- Risk Reduction Strategies on Facebook [danah boyd | apophenia] – Fascinating look at certain teen uses of Facebook, including those who deactiviate their profile every time they log out (preventing unwanted uses/interactions when the user isn’t “there”) and others who continually delete all FB traces, using the platform to engage in the ‘now’ but erase the ‘then’. The most interesting insight: “For the longest time, scholars have talked about online profiles as digital bodies that are left behind to do work while the agent themselves is absent. In many ways, deactivation is a way of not letting the digital body stick around when the person is not present.”
- Google Maps Mistake: Nicaragua Accused Of Invading Costa Rica [WA Today] – Surely no army can really be relying purely on Google Maps data?!? “A Google Maps error is being blamed for Nicaraguan troops accidentally invading Costa Rica last week. The troops have been accused of crossing the hotly disputed Nicaragua border into Costa Rica and setting up camp for the night after taking down a Costa Rican flag and raising the Nicaraguan flag. But their commander, Eden Pastora, told Costa Rica’s largest newspaper, La Nacion, that Google Maps was used to justify the incursion. Nicaraguan government officials have also blamed a “bug in Google” for the error. […] In a blog post at the weekend, Google geopolicy analyst Charlie Hale confirmed the error, which misplaced the border between the two countries. The error lies in Google’s depiction of the border in part of the Caribbean coast, near the San Juan River, the centre of the dispute between Costa Rica and Nicaragua that arose over the latter’s dredging of a river separating the two countries.”

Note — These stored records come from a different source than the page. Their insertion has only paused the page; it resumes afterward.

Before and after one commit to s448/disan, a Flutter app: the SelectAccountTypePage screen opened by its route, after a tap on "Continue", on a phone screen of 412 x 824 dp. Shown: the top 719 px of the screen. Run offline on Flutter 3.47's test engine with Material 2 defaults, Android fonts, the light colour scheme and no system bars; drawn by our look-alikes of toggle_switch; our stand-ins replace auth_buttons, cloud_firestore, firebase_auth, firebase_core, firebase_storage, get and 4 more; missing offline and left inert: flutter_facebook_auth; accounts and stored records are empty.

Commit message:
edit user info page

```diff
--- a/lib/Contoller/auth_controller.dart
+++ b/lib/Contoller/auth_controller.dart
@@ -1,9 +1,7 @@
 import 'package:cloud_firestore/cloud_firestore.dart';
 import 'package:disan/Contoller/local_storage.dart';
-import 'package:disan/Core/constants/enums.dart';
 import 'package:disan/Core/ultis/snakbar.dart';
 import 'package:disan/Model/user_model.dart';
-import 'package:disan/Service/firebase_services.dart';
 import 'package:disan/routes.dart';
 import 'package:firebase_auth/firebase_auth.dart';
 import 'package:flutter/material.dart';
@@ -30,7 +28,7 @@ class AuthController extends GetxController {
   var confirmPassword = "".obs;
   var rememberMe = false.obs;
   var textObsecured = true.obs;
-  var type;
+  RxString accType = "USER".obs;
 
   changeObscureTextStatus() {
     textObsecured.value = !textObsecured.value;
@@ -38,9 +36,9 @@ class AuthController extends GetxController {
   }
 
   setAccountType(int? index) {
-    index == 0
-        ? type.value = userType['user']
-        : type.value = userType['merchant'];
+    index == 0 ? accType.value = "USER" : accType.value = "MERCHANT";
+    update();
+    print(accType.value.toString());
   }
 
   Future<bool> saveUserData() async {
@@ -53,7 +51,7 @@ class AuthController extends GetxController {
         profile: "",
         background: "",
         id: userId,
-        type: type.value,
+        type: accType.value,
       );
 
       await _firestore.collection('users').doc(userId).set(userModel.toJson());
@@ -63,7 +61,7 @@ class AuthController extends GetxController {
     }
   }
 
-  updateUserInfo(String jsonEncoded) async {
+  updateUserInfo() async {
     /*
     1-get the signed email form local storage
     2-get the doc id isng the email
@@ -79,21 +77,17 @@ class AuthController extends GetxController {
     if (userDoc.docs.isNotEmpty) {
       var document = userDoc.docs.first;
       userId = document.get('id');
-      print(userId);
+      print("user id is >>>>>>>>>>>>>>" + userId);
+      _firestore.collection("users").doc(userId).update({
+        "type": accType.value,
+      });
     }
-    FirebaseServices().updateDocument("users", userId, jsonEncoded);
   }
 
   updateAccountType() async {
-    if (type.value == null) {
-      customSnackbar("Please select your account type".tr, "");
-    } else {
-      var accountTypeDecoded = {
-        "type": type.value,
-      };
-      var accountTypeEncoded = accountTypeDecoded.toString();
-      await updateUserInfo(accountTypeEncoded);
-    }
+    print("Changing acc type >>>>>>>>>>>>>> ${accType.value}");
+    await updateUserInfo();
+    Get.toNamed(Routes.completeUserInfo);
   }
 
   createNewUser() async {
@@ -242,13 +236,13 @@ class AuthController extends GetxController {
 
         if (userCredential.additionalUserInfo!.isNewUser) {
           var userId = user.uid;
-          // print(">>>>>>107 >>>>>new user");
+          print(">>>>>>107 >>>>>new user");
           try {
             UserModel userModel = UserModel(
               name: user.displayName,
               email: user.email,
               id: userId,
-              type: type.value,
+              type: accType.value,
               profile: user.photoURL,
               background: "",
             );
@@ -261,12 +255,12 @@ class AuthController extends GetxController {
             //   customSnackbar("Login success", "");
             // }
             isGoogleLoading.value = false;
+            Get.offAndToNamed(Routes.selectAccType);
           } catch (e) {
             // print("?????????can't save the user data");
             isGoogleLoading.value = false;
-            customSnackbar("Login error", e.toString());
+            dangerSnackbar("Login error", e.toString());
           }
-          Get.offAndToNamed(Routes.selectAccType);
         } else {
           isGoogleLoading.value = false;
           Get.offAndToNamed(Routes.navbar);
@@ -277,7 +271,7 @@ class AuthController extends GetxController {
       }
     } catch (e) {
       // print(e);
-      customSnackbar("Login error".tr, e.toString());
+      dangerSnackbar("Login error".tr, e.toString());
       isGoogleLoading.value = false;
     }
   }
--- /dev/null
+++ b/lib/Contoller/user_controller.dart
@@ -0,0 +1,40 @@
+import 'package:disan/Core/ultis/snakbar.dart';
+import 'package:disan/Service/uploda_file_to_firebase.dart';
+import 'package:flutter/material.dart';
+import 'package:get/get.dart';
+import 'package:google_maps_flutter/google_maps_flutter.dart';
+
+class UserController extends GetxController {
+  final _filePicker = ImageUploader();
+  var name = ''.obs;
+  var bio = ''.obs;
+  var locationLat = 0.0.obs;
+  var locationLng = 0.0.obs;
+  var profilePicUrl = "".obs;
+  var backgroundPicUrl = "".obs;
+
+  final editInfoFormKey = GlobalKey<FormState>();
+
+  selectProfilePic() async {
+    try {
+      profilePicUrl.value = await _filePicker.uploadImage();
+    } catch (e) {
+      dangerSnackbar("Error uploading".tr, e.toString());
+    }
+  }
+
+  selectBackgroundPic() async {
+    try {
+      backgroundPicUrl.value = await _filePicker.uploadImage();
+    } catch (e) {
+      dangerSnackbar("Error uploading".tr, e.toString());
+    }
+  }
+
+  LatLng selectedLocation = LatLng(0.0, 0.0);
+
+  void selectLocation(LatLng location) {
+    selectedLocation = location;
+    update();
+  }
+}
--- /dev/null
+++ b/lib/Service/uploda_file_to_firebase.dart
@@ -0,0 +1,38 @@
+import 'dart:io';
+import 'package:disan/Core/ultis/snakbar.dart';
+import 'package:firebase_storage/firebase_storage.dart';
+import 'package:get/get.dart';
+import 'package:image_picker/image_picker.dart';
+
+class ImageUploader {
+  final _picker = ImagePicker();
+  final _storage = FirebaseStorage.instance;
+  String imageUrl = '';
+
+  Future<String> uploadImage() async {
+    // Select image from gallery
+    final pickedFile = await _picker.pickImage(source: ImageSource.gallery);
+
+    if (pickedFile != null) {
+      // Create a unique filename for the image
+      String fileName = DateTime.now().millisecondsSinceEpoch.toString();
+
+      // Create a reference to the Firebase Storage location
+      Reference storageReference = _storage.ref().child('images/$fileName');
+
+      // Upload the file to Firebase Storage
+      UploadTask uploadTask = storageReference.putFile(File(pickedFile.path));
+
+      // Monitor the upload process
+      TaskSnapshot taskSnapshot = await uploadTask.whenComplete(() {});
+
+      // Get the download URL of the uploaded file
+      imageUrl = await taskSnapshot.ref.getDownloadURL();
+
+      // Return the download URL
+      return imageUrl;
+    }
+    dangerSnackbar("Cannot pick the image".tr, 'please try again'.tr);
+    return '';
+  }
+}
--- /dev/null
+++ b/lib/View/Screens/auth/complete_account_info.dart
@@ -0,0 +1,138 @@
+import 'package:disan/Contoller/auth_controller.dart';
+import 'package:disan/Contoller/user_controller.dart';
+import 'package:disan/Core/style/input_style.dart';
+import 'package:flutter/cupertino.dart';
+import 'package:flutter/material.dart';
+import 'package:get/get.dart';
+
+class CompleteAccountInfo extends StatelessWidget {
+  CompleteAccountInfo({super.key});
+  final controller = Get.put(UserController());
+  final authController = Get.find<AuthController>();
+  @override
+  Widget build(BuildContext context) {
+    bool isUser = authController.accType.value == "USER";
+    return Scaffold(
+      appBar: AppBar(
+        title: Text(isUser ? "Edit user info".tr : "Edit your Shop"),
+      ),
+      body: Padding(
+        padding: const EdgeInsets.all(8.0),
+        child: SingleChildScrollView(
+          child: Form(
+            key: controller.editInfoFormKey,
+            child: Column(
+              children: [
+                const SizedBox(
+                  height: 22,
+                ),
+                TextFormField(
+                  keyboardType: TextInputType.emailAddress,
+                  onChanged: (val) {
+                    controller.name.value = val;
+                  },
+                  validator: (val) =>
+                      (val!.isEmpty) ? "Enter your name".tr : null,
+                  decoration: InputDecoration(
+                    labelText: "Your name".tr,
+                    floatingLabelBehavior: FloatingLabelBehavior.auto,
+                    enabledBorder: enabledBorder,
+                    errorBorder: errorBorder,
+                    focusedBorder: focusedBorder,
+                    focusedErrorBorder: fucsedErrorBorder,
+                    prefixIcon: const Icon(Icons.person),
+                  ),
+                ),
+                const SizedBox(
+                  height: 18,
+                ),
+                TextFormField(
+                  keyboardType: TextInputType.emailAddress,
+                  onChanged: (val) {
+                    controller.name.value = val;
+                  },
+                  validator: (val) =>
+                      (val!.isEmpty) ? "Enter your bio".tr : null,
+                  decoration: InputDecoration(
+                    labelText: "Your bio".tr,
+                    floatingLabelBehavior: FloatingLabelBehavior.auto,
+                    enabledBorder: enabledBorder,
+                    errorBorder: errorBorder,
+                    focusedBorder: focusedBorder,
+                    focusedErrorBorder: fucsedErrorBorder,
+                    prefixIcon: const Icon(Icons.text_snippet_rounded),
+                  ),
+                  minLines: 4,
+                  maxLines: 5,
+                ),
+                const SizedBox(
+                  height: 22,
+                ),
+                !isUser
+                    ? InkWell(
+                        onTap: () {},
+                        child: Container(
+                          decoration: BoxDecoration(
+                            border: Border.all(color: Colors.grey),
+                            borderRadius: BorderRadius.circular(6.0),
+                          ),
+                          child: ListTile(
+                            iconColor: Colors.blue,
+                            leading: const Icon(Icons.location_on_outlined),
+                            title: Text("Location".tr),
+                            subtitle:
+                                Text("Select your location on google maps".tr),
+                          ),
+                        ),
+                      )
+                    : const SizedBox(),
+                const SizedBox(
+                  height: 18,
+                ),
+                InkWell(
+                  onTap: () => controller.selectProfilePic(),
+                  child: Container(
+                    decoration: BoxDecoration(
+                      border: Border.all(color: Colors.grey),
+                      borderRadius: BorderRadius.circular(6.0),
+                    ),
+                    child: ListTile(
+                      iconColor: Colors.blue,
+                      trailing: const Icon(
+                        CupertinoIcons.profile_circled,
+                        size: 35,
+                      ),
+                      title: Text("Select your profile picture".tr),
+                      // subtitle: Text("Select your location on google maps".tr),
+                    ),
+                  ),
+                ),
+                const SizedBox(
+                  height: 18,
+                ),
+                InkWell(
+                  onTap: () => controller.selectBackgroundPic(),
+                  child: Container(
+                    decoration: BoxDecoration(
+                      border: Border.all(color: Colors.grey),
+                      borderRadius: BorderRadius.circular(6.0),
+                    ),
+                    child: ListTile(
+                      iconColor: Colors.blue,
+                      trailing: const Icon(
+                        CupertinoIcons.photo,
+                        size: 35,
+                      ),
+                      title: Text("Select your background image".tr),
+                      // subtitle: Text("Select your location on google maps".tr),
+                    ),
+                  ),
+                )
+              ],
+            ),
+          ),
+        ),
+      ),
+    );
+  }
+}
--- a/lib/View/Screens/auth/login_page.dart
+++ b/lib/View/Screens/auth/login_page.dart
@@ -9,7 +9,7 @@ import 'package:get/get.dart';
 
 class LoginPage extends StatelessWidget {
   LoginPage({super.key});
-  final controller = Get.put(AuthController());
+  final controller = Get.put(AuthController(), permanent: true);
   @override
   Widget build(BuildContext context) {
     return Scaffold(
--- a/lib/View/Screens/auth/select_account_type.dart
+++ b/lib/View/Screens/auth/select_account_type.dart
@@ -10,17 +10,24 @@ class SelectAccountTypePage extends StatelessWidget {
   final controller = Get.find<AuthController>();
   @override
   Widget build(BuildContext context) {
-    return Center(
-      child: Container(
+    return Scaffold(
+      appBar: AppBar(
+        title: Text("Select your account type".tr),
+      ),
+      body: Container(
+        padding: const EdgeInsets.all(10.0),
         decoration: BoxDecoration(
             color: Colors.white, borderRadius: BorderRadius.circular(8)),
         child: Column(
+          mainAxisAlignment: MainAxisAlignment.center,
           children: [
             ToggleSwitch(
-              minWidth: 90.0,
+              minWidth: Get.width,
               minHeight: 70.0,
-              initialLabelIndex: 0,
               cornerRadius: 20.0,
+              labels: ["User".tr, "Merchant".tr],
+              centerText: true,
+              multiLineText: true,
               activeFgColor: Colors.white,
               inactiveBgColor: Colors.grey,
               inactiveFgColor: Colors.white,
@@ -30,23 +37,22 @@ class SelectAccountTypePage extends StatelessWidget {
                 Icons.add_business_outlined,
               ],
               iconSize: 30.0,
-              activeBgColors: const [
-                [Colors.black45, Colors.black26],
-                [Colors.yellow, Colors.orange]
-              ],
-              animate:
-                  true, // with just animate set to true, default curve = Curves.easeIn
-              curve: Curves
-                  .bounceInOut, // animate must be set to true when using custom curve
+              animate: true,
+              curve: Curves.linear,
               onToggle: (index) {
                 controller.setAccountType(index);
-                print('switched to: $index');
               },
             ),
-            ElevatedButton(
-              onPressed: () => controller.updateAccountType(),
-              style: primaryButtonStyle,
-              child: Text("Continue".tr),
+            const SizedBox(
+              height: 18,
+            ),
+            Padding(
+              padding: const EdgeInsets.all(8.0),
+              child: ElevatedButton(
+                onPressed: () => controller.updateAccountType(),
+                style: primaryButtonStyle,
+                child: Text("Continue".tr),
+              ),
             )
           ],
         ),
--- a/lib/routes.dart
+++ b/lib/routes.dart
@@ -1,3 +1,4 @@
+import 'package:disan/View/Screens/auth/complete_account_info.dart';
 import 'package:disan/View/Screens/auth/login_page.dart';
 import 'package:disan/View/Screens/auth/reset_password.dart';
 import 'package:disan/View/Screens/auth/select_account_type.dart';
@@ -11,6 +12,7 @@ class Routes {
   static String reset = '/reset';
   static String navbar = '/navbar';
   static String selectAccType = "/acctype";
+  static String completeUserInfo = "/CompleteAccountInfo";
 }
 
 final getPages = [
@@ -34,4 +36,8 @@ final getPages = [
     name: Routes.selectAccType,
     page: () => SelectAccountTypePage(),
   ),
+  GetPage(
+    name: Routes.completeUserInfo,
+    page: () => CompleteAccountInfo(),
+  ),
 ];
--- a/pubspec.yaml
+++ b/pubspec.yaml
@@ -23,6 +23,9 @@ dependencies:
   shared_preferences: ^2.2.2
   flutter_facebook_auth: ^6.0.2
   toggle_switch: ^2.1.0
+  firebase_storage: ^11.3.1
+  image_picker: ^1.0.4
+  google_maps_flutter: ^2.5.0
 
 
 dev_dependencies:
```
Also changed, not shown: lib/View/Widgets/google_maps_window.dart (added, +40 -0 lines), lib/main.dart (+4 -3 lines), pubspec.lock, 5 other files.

- Politicians Caught in the Web in Past Images [NYTimes.com] – A new generation of politicians have long digital shadows: “With the ubiquity of technology and social networking Web sites like Facebook that allow — and compel — young people to document themselves drinking, wearing little clothing or putting themselves in otherwise compromised positions, it was a given that a generation of politicians would someday find themselves confronted with digital evidence of their more immodest and imprudent moments. But who knew it would happen this quickly? Politics today is rife with examples of candidates having to explain why they were posing shirtless for pictures poolside with a skimpily clad woman (Representative Aaron Schock of Illinois), simulating sex acts on a toy (the Congressional candidate Krystal Ball of Virginia), or carousing on Halloween night dressed as a ladybug (the Senate candidate Christine O’Donnell of Delaware).”
- Google bars data from Facebook as rivalry heats up [Reuters] – Clash of the titans: “Google Inc will begin blocking Facebook and other Web services from accessing its users’ information, highlighting an intensifying rivalry between the two Internet giants. Google will no longer let other services automatically import its users’ email contact data for their own purposes, unless the information flows both ways. It accused Facebook in particular of siphoning up Google contact data, without allowing for the automatic import and export of Facebook users’ information. Facebook, with more than 500 million users, relies on email services such as Google’s Gmail to help new users find friends already on the network. When a person joins, they are asked to import their Gmail contact list into the social network service. Facebook then tells the user which email contacts are also on the social network. In a statement, Google said websites such as Facebook “leave users in a data dead end.” Facebook did not immediately provide a comment on Friday.”
Sometimes a good infographic tells you a lot:
What’s most amazing to me is that this entire data evolution has taken place in my lifetime – I still remember using 5.25 floppy disks at high school! The full graphic includes a comparison of photographic and audio storage devices, too.